for a different use of molds, here's a link to a tutorial from Stella Que Pasa for making puddings, with molds and Scenic Water (from Deluxe Materials). It's in Dutch, but I think the photo's speak for themselves and it should be doable to use only those as guidance.

and I found this great short video on You Tube by Ms Wonderland Cat for an alternative way of flexible mold making, using hot glue! That something more of you out there might have and in that case you don't have to go and buy or order moldingstuff. As you will know: be very carefull, since the hot glue and the hot-glue-gun can make nasty burns..

have fun!
More tutorials, but also tips & trics can be found in my "Tutorials, Tips & Trics"-section.

UPDATE: I understand you can make a good and flexibel mold with liquid fimo (or liquid Sculpey or likewise) too. Just take a small container (not to big around your to mold object, because it will cost you unnecessary product), or something that will fit in what you want a mold of (and can go into the oven at the required heat for the liquid polymer) place your item into the little bowl or container, pour over the liquid polymer and bake in the oven following the liquid polymer instructions on the bottle! It's easy!


  1. I have never tried miliput before and didn't realise that is was a two part epoxy product.

    Now I have to try it, I won't have to risk baking silcone molds or try and de-mold un-baked polymer clay.


    1. Yes Kim, it's a great product, I discovered it last year. It's a great clay to use in combination with things you definately cannot bake, like plastics or electronics. It makes the cases in which to use clay a lot broader. Have fun with the Milliput (remember, this has a shelflife of 1-2 years, just like the two-componants moldstuff approx. 1 year)

  2. Thank you so much Monique for sharing this. I have recently joined your blog and I am really enjoying having a look through at all your tutorials. You are a very talented lady and I appreciate very much you sharing your knowledge.

    Kind regards,

    Fi x

    1. Hi Fi, so nice of you to join me, it's great to have you! Thank you for your compliments and I like to read that you enjoy the tutorials, my own and the ones from others smart &/or innovated thinking I'm just sharing ;)

  3. Thank you for your very detailed tutorials. I love to learn new methods. Thanks for showing how.
    If one day, should want to show how to make perfume plastic bottles, I'd love it, I can not figure out how to make them.


    1. You're welcome Wyrna! Perfume plastic bottles, well I can help you with that right away. I remembered I had bookmarked one once, and it's Lisa from Englers Miniatures who has a tutorial on that: http://www.englerminiatures.com/tutorials/perf_intro.html

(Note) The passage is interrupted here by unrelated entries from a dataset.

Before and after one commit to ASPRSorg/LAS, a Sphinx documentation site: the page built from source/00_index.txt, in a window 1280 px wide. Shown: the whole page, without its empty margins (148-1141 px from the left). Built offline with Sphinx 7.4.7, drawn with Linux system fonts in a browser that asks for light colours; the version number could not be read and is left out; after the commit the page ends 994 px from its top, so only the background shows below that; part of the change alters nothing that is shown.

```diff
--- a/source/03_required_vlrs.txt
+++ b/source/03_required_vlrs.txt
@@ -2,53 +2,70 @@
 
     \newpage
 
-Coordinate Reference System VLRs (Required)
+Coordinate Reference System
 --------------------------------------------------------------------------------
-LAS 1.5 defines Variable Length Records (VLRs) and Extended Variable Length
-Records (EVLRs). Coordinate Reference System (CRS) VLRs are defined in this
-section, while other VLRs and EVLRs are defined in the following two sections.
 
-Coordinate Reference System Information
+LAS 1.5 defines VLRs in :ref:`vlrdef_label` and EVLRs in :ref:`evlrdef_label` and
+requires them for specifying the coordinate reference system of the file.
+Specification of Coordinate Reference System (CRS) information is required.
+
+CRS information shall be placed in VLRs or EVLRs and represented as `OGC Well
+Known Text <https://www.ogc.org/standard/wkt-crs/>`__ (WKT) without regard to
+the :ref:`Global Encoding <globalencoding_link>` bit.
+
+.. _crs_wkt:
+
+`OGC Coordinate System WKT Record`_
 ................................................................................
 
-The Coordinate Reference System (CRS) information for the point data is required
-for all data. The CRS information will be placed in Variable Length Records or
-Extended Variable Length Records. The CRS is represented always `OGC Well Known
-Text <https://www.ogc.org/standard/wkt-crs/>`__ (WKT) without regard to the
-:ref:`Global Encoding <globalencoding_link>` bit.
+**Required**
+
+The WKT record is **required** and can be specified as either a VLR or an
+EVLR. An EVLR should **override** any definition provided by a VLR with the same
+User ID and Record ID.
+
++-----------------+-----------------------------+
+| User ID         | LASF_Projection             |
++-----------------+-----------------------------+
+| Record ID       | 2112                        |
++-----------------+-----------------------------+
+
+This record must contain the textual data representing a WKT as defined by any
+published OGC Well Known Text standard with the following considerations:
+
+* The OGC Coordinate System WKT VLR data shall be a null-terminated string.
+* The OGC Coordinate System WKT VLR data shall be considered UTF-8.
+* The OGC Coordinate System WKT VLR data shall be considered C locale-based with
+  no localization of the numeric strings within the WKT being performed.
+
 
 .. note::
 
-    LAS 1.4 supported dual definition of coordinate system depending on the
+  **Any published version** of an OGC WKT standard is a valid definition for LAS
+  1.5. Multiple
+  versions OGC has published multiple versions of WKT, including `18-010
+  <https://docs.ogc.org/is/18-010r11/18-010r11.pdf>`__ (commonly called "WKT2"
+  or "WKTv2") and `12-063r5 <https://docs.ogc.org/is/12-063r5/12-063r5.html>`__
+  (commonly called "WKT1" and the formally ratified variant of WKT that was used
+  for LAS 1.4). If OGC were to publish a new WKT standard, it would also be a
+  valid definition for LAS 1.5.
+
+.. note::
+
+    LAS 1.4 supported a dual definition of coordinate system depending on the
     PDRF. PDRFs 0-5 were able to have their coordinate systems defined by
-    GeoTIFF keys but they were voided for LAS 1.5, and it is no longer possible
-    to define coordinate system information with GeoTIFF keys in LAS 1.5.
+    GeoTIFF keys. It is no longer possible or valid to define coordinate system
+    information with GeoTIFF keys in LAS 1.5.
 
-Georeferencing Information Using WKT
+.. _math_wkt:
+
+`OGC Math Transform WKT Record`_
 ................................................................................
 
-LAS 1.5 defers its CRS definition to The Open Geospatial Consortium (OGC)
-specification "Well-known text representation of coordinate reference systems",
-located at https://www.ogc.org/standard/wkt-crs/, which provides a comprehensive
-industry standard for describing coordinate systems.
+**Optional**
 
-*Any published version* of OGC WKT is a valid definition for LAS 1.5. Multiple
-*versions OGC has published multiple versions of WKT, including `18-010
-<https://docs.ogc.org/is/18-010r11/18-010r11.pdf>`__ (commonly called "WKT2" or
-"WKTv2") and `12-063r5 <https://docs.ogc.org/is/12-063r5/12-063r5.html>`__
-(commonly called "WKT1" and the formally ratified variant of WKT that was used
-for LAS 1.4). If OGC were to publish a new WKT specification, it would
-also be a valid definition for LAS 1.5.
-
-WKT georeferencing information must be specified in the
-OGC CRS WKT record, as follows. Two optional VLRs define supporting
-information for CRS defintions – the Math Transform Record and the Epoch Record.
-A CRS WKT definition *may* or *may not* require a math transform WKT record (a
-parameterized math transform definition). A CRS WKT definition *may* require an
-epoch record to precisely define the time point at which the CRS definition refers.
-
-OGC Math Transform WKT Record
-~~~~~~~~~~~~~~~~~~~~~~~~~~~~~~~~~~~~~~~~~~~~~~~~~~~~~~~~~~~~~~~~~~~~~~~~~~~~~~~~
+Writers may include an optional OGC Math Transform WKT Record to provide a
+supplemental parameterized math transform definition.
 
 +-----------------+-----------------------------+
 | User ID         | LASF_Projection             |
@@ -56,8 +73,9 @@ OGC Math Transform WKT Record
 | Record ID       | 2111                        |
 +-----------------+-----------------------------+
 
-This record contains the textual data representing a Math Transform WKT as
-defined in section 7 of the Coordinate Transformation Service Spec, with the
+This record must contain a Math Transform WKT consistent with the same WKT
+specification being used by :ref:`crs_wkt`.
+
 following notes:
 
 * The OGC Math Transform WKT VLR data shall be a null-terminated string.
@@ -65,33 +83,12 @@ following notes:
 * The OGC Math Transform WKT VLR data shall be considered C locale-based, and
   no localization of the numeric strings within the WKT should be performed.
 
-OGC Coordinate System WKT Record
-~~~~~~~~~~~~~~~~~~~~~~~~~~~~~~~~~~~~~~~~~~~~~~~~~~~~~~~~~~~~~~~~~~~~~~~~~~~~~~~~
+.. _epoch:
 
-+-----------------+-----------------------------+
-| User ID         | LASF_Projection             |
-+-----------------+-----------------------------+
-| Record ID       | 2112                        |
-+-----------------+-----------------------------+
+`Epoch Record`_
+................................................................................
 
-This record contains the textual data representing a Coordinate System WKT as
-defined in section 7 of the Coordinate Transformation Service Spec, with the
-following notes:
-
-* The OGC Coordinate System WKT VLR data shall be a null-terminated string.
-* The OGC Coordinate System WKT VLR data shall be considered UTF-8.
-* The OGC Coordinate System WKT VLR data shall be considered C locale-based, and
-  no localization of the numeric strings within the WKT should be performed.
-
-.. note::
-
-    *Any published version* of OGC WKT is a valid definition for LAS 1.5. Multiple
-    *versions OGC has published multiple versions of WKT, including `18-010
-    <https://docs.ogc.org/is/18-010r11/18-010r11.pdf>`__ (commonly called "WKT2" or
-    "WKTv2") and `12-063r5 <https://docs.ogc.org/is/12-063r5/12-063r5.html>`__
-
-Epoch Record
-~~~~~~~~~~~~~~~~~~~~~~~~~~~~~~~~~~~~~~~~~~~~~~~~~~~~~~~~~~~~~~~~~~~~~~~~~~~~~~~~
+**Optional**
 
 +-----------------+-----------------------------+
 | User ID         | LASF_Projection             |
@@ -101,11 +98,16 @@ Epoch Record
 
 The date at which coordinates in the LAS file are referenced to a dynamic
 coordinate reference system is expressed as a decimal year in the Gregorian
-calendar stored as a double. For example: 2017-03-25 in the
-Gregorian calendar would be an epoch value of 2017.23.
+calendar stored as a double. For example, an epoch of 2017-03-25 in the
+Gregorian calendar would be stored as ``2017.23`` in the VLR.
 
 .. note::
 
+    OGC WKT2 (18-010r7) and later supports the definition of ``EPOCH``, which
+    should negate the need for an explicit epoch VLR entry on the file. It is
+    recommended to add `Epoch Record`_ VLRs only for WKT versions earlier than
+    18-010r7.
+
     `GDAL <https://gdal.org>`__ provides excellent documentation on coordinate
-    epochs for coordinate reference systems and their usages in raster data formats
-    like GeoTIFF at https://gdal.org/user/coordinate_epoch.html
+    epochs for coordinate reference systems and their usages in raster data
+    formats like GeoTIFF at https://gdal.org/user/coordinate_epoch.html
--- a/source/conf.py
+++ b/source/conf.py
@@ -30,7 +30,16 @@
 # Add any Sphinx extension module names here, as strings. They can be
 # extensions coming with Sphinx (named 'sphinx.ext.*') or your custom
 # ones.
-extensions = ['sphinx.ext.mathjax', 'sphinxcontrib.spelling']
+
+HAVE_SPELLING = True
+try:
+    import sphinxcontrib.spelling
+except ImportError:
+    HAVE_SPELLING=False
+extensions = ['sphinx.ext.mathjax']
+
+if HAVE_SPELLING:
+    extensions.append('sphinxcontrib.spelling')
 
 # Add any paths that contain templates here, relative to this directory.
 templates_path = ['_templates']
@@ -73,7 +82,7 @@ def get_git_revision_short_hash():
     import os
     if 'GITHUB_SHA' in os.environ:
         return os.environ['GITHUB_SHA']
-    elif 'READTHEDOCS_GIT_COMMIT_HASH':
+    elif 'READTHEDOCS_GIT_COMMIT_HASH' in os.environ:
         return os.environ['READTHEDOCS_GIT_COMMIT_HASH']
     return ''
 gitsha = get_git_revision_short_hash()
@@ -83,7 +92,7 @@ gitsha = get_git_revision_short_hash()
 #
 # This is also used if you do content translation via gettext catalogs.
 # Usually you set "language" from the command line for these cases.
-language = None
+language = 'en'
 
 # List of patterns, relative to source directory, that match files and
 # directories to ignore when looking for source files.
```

  4. Ciao ...!!! Sono una tua nuova amica ...mi sono iscritta come follower :) ...!!! I tuoi tutorial sono fantastici ..!!! Ti seguo con ammirazione ..!!!
    Sei bravissima ..!!! Vieni a trovarmi quando vuoi ..!!!
    Buon fine settimana ..!!! :)
    Con affetto

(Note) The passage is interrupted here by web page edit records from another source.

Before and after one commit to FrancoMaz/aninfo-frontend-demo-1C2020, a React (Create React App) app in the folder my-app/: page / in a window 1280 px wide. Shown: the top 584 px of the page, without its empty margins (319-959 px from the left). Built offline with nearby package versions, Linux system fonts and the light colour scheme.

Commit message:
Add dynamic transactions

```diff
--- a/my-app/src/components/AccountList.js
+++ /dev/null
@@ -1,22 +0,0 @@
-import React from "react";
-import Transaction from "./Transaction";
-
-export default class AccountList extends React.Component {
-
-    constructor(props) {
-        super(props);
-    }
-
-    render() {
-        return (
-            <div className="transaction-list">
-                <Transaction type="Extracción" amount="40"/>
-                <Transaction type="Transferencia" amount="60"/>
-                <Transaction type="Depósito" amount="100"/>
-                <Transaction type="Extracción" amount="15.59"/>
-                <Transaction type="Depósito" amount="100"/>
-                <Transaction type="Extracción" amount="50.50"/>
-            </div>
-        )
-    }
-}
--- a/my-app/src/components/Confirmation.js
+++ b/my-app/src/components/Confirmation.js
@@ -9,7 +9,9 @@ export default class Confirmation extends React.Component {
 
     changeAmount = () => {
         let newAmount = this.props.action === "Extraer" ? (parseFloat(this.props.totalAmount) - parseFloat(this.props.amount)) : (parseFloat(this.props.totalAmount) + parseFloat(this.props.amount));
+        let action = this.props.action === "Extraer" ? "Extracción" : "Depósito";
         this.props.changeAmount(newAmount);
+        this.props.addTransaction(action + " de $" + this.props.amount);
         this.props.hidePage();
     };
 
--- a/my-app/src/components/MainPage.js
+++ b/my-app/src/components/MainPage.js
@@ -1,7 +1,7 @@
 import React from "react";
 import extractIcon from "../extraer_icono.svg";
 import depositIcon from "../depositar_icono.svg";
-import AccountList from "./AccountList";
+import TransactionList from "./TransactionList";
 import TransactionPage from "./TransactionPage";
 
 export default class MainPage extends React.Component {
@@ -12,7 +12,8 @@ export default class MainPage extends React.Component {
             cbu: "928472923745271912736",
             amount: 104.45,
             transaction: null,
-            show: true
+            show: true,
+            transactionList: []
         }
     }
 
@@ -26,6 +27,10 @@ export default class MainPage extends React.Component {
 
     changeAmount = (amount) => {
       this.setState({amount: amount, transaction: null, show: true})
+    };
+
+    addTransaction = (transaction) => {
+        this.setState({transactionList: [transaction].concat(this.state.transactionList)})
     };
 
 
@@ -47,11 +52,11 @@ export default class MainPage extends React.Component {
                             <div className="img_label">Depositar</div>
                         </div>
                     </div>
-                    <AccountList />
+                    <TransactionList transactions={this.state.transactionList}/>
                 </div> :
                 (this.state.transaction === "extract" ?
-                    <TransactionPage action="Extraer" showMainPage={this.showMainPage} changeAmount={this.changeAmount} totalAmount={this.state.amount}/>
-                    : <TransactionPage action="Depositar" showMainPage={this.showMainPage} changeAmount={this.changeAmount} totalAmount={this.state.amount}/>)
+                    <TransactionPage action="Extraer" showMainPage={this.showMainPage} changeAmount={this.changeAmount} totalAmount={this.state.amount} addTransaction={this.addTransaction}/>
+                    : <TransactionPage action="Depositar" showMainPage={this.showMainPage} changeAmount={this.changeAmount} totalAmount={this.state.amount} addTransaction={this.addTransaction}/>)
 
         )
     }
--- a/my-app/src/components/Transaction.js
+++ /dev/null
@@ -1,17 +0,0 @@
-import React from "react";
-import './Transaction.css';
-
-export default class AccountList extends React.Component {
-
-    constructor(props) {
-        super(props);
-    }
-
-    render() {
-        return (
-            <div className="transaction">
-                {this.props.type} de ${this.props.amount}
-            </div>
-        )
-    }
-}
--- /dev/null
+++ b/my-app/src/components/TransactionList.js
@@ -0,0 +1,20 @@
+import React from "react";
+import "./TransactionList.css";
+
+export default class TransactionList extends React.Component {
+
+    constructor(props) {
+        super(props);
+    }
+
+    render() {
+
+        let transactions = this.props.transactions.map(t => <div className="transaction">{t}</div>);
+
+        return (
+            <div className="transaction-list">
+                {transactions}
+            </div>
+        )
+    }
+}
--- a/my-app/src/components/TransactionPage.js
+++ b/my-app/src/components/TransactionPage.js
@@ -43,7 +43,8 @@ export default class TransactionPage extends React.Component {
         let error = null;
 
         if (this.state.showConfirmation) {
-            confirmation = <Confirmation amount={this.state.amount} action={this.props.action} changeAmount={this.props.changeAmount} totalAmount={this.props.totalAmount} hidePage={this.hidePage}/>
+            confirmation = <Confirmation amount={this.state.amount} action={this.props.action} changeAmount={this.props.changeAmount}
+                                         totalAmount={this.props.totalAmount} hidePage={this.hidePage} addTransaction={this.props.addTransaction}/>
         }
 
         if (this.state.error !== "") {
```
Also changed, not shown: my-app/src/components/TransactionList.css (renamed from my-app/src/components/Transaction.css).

    1. I am really shocked and happy because i've found your great blog.
      Good tips and a wonderful work . Congratulations!.

    2. Grazie per la vostra risposta entusiasta ELVIRA, e ti ho chiamato per questo benvenuto come nuovo follower!

      MARA, I'm flattered by your big compliment.. thank you! Welcome as my new follower and I hope I can shock you some more in the future :)

  5. Replies
    1. yes I like them a lot too! The one I made a mold from and a duplicate with is a scrapbook ornament, or did I mention that already? ;)

  6. Habe beim Stöbern Deinen Klasse Blog gefunden! Dankeschön, für so tolle, detailierte Tutorials....
    Liebe Grüße Mokiba

    1. Herzlich Wilkommen auf meiner Blog Mokiba. Und Ich freue mich dass Sie so froh sind mit der Tutorials :)